→ **RECORDS FOR THE EXERCISE**
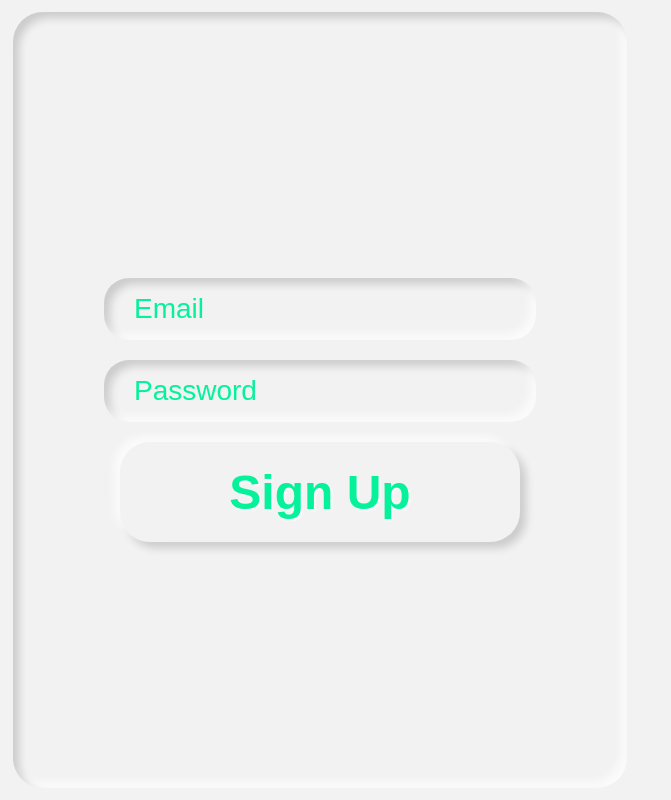
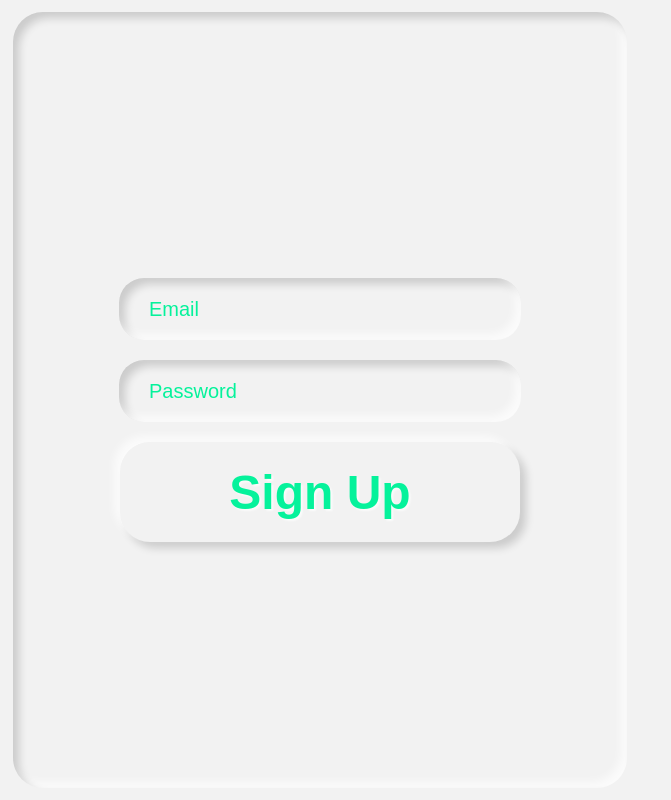
Before and after one commit to Figure-Finance/figure, a React (Create React App) app in the folder frontend/: page / in a window 1280 px wide. Shown: the whole page, without its empty margins (0-671 px from the left). Built offline with nearby package versions, Linux system fonts and the light colour scheme.

Commit message:
[update] Input width and font-size

```diff
--- a/frontend/src/components/UI/Input/Input.module.css
+++ b/frontend/src/components/UI/Input/Input.module.css
@@ -6,14 +6,14 @@
     inset -6px -6px 9px var(--white-shadow),
     inset 6px 6px 9px var(--black-shadow);
   color: var(--primary);
-  font-size: 28px;
+  font-size: 20px;
   height: 60px;
   outline: none;
   padding-left: 30px;
-  width: 400px;
+  width: 370px;
 }
 
 .Input::placeholder {
   color: var(--primary);
-  font-size: 28px;
+  font-size: 20px;
 }
```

→ **DESCRIPTION OF THE TASK**
Search the entries for "Input" and show every line that has it.

→ **EXERCISE ANSWER**
[update] Input width and font-size
--- a/frontend/src/components/UI/Input/Input.module.css
+++ b/frontend/src/components/UI/Input/Input.module.css
 .Input::placeholder {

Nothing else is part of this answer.